Zal shoots fowl

Illustrations of Jalayrids from a late 14th Century Shahnama

A larger image of Zal shoots fowl. From the Sarai Albums, Tabriz, second half of 14th century. Hazine 2153, folio 65b, Topkapi Sarai Museum.

Title: Zai shoots a bird
Category: Persian Painting
Object Name: Shah-nameh of 1370. Firdawsi. Shahnamah
MS title and folio number: Topkapi Sarayi Muzesi. Manuscript. H2153, fol. 65b
Detail: Painted for the Jalayrid Sultan Uways
Location: Iran -- Tabriz
Dynasty: Jalayrids
Date: c. 1370
Current Exhibition Site: Topkapi Sarayi Muzesi
Source: University of Washington Libraries

Zāl Shoots a Duck while Rudābas Ladies-in-waiting Watch (fig. 10)
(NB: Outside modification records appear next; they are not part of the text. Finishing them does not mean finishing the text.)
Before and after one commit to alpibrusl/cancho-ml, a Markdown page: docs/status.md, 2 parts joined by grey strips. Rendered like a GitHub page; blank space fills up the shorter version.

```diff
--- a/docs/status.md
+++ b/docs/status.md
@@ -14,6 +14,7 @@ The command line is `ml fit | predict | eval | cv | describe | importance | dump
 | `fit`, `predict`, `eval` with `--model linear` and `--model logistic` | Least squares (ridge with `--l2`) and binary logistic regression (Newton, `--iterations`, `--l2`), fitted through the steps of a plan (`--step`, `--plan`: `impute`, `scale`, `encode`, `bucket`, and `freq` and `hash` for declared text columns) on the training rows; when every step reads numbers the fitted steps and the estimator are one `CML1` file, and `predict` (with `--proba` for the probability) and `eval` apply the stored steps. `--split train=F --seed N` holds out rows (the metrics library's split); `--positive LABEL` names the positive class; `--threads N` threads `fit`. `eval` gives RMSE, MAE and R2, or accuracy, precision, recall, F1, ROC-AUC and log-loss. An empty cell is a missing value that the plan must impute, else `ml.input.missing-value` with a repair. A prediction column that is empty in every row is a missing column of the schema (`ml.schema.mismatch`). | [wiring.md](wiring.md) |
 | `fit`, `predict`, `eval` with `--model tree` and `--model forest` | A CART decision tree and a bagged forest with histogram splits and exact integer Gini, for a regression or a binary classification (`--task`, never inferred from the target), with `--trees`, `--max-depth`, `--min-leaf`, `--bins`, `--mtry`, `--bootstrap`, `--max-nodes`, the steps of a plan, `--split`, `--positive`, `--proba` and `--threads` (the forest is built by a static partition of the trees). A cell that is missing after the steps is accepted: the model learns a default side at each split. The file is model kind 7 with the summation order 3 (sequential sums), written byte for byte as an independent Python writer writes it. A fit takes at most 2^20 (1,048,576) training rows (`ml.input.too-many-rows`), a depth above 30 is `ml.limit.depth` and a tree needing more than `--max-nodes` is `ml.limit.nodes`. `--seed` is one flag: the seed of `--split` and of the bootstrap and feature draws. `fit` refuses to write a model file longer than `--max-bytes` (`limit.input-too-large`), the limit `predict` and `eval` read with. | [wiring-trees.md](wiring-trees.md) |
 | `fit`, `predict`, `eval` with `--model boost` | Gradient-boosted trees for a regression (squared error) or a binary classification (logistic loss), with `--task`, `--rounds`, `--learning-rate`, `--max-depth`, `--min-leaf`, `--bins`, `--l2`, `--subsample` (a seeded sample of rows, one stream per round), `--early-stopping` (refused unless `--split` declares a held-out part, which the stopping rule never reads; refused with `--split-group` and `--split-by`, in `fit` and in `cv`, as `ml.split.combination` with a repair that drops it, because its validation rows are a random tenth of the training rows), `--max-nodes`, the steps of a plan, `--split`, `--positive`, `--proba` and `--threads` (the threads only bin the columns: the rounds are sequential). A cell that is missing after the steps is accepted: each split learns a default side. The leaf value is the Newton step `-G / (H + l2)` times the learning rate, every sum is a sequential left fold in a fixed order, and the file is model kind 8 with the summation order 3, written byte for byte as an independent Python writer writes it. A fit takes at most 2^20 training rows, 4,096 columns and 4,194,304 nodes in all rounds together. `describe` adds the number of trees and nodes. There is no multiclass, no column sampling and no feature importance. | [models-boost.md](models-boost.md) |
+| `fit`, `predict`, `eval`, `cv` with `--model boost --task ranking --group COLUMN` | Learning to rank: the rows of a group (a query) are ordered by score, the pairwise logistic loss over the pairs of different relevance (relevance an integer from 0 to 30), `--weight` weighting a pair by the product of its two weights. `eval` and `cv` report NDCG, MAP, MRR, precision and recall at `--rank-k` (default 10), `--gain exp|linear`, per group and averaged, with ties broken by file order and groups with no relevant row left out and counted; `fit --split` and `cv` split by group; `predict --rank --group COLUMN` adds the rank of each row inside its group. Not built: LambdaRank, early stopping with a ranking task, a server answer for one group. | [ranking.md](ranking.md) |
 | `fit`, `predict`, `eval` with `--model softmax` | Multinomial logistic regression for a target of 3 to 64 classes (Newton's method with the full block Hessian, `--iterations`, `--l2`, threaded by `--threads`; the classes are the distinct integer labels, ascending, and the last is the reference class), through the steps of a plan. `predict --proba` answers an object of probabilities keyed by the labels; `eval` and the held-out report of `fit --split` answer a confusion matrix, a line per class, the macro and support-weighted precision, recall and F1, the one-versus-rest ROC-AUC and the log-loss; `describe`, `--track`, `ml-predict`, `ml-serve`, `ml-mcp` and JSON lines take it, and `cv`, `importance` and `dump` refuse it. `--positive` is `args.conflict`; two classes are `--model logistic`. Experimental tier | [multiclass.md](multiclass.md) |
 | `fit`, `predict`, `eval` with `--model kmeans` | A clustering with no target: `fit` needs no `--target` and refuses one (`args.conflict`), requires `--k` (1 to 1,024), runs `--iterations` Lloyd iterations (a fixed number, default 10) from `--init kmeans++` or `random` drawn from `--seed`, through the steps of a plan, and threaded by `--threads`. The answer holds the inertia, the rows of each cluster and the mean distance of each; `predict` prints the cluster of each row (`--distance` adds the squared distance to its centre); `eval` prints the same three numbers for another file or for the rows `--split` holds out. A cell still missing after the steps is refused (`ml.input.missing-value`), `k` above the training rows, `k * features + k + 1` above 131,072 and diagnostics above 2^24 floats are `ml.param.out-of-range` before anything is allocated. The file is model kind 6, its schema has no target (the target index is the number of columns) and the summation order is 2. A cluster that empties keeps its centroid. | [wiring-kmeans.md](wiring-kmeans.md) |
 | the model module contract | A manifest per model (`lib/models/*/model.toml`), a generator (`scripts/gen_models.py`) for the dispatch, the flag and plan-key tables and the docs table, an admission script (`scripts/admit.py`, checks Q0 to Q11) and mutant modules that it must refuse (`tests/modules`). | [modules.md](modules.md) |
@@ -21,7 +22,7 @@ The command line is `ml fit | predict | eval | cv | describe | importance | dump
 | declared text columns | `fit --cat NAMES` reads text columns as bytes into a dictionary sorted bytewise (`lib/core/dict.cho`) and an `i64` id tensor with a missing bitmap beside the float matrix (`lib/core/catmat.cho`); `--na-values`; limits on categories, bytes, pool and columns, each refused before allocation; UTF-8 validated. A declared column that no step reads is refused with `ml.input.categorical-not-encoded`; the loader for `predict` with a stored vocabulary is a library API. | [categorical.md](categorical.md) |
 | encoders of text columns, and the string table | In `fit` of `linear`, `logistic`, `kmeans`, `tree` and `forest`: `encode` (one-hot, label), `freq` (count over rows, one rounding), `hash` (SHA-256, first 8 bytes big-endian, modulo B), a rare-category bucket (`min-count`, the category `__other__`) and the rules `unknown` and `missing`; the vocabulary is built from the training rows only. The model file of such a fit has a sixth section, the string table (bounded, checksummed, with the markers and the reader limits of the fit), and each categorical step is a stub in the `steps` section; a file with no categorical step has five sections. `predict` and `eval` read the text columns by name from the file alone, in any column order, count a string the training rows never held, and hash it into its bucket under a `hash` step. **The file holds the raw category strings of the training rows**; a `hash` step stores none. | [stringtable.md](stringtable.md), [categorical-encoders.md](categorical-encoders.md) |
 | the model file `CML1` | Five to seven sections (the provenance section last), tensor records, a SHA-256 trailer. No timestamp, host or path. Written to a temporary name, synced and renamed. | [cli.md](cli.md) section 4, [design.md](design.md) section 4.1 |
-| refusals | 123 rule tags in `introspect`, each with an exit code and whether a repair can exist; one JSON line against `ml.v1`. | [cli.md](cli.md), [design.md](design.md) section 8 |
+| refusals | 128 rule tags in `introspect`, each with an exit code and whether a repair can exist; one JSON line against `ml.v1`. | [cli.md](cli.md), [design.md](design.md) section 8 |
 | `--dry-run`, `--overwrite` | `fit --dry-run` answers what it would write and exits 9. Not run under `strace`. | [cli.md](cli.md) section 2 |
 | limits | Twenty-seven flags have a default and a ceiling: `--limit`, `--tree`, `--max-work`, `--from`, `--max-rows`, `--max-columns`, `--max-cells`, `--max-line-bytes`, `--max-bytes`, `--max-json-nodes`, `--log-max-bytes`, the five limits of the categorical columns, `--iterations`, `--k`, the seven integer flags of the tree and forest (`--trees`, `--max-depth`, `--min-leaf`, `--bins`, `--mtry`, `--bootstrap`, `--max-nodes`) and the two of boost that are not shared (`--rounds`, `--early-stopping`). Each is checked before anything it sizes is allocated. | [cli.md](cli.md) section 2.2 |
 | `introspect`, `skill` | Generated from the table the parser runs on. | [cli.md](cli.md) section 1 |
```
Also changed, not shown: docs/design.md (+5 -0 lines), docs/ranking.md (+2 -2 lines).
    Zāl and Rudāba hear such praises about each other that they fall in love. Rudāba reveals her secret to her five Turkish attendants who are at first flustered by the news but then decide to do all they can to help her. The next morning they go down to the bank of the river where Zāl has his camp. They approach Zāls tent with flowers in their hands. When Zāl finds out that they are from Rudābas court, he dashes to the river in his excitement, asks for his bow and arrow from his slave, shoots a duck flying across the river and brings in the dead bird. On the other bank of the river, the slave discusses with the women ways of bringing Rudāba and Zāl together.
    The painting is divided diagonally in two by the river flowing across the middle. In the lower left, Zāl (with Zāl written in two places on his clothes) has released his arrow, and the bird is falling. He wears a long tunic of orange cloth and under it dark blue clothes decorated with gold stars. The ground under the mens feet is not painted but is covered with greyish-green grass. The river, the banks of which are richly adorned with flowers, grass and small trees, is shown with regularly drawn breaking waves on its surface. Rudābas attendants are visible on the right, though partially cut off by the frame.
    Although placed on the edge of the painting, the figure of Zāl dominates the scene. By the colors used in the clothing of the onlookers and their placement at the lower corner of the painting, our attention is immediately drawn to Zāl.
    The subject of the painting is summarized in a few lines at the top.
Text source: "Four Istanbul Albums and Some Fragments from Fourteenth-Century Shah-Namehs" by Nurhan Atasoy, pp. 19-48 in Ars orientalis; the arts of Islam and the East Vol. 8 (1970)

Back to Illustrations of Jalayrid Mongols
Back to Ilkhanids or Jalayrids from a 14th Century Shahnama Tabriz, Iran. Topkapi Sarai Museum, Ms Hazine 2153.